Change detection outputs
Content starts

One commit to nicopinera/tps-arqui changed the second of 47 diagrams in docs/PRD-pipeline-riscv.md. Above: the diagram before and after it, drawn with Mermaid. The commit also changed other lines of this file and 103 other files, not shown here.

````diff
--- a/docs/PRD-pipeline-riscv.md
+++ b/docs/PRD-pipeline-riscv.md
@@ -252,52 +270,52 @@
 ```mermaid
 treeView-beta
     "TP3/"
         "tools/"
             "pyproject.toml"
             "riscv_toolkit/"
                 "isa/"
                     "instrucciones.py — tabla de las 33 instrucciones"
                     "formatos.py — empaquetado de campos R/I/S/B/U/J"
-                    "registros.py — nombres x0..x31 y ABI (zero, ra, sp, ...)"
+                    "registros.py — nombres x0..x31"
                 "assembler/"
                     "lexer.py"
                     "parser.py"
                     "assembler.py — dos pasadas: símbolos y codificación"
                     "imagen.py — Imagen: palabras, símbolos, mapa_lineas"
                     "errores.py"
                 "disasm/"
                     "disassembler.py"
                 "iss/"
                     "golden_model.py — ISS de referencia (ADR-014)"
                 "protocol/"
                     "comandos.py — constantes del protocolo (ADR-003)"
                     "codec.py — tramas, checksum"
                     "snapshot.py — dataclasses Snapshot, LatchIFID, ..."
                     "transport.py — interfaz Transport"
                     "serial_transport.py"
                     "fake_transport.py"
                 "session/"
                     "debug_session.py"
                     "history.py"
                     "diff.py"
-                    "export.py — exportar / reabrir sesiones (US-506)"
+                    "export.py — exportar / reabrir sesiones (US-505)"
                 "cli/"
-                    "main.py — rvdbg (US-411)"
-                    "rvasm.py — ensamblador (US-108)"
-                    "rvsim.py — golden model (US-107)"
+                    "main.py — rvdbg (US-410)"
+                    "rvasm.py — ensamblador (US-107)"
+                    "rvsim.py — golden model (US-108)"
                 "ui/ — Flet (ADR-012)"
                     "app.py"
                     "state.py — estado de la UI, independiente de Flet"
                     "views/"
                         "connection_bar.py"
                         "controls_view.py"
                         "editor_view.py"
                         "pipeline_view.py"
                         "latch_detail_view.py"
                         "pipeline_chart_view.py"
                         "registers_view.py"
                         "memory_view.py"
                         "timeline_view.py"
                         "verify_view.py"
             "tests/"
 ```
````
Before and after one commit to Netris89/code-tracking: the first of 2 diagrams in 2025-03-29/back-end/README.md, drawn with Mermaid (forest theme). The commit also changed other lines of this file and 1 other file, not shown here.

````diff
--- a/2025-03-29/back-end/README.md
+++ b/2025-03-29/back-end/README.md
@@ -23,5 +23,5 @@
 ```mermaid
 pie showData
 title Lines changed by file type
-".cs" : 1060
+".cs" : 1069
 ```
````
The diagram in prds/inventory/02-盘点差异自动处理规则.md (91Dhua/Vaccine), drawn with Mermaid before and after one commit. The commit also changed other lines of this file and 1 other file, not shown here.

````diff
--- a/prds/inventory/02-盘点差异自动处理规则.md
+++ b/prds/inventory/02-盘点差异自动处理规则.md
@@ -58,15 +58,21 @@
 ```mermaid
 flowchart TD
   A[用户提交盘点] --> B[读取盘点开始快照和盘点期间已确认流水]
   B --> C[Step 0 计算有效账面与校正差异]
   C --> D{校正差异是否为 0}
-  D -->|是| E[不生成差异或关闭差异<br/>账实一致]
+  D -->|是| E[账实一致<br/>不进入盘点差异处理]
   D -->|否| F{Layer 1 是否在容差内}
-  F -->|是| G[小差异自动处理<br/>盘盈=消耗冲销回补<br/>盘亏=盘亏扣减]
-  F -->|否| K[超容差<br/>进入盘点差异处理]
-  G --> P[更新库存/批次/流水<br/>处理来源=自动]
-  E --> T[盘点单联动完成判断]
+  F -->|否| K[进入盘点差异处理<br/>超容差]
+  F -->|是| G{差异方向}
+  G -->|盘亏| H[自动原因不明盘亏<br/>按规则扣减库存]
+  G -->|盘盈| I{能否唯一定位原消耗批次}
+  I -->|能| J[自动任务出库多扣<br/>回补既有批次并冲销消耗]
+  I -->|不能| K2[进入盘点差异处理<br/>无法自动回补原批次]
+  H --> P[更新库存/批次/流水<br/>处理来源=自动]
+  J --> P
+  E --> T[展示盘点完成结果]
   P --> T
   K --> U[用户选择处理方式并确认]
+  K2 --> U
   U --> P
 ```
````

Content ends

Description of the task.
Return the entries above, every line intact.

Finished exercise.
One commit to nicopinera/tps-arqui changed the second of 47 diagrams in docs/PRD-pipeline-riscv.md. Above: the diagram before and after it, drawn with Mermaid. The commit also changed other lines of this file and 103 other files, not shown here.

````diff
--- a/docs/PRD-pipeline-riscv.md
+++ b/docs/PRD-pipeline-riscv.md
@@ -252,52 +270,52 @@
 ```mermaid
 treeView-beta
     "TP3/"
         "tools/"
             "pyproject.toml"
             "riscv_toolkit/"
                 "isa/"
                     "instrucciones.py — tabla de las 33 instrucciones"
                     "formatos.py — empaquetado de campos R/I/S/B/U/J"
-                    "registros.py — nombres x0..x31 y ABI (zero, ra, sp, ...)"
+                    "registros.py — nombres x0..x31"
                 "assembler/"
                     "lexer.py"
                     "parser.py"
                     "assembler.py — dos pasadas: símbolos y codificación"
                     "imagen.py — Imagen: palabras, símbolos, mapa_lineas"
                     "errores.py"
                 "disasm/"
                     "disassembler.py"
                 "iss/"
                     "golden_model.py — ISS de referencia (ADR-014)"
                 "protocol/"
                     "comandos.py — constantes del protocolo (ADR-003)"
                     "codec.py — tramas, checksum"
                     "snapshot.py — dataclasses Snapshot, LatchIFID, ..."
                     "transport.py — interfaz Transport"
                     "serial_transport.py"
                     "fake_transport.py"
                 "session/"
                     "debug_session.py"
                     "history.py"
                     "diff.py"
-                    "export.py — exportar / reabrir sesiones (US-506)"
+                    "export.py — exportar / reabrir sesiones (US-505)"
                 "cli/"
-                    "main.py — rvdbg (US-411)"
-                    "rvasm.py — ensamblador (US-108)"
-                    "rvsim.py — golden model (US-107)"
+                    "main.py — rvdbg (US-410)"
+                    "rvasm.py — ensamblador (US-107)"
+                    "rvsim.py — golden model (US-108)"
                 "ui/ — Flet (ADR-012)"
                     "app.py"
                     "state.py — estado de la UI, independiente de Flet"
                     "views/"
                         "connection_bar.py"
                         "controls_view.py"
                         "editor_view.py"
                         "pipeline_view.py"
                         "latch_detail_view.py"
                         "pipeline_chart_view.py"
                         "registers_view.py"
                         "memory_view.py"
                         "timeline_view.py"
                         "verify_view.py"
             "tests/"
 ```
````
Before and after one commit to Netris89/code-tracking: the first of 2 diagrams in 2025-03-29/back-end/README.md, drawn with Mermaid (forest theme). The commit also changed other lines of this file and 1 other file, not shown here.

````diff
--- a/2025-03-29/back-end/README.md
+++ b/2025-03-29/back-end/README.md
@@ -23,5 +23,5 @@
 ```mermaid
 pie showData
 title Lines changed by file type
-".cs" : 1060
+".cs" : 1069
 ```
````
The diagram in prds/inventory/02-盘点差异自动处理规则.md (91Dhua/Vaccine), drawn with Mermaid before and after one commit. The commit also changed other lines of this file and 1 other file, not shown here.

````diff
--- a/prds/inventory/02-盘点差异自动处理规则.md
+++ b/prds/inventory/02-盘点差异自动处理规则.md
@@ -58,15 +58,21 @@
 ```mermaid
 flowchart TD
   A[用户提交盘点] --> B[读取盘点开始快照和盘点期间已确认流水]
   B --> C[Step 0 计算有效账面与校正差异]
   C --> D{校正差异是否为 0}
-  D -->|是| E[不生成差异或关闭差异<br/>账实一致]
+  D -->|是| E[账实一致<br/>不进入盘点差异处理]
   D -->|否| F{Layer 1 是否在容差内}
-  F -->|是| G[小差异自动处理<br/>盘盈=消耗冲销回补<br/>盘亏=盘亏扣减]
-  F -->|否| K[超容差<br/>进入盘点差异处理]
-  G --> P[更新库存/批次/流水<br/>处理来源=自动]
-  E --> T[盘点单联动完成判断]
+  F -->|否| K[进入盘点差异处理<br/>超容差]
+  F -->|是| G{差异方向}
+  G -->|盘亏| H[自动原因不明盘亏<br/>按规则扣减库存]
+  G -->|盘盈| I{能否唯一定位原消耗批次}
+  I -->|能| J[自动任务出库多扣<br/>回补既有批次并冲销消耗]
+  I -->|不能| K2[进入盘点差异处理<br/>无法自动回补原批次]
+  H --> P[更新库存/批次/流水<br/>处理来源=自动]
+  J --> P
+  E --> T[展示盘点完成结果]
   P --> T
   K --> U[用户选择处理方式并确认]
+  K2 --> U
   U --> P
 ```
````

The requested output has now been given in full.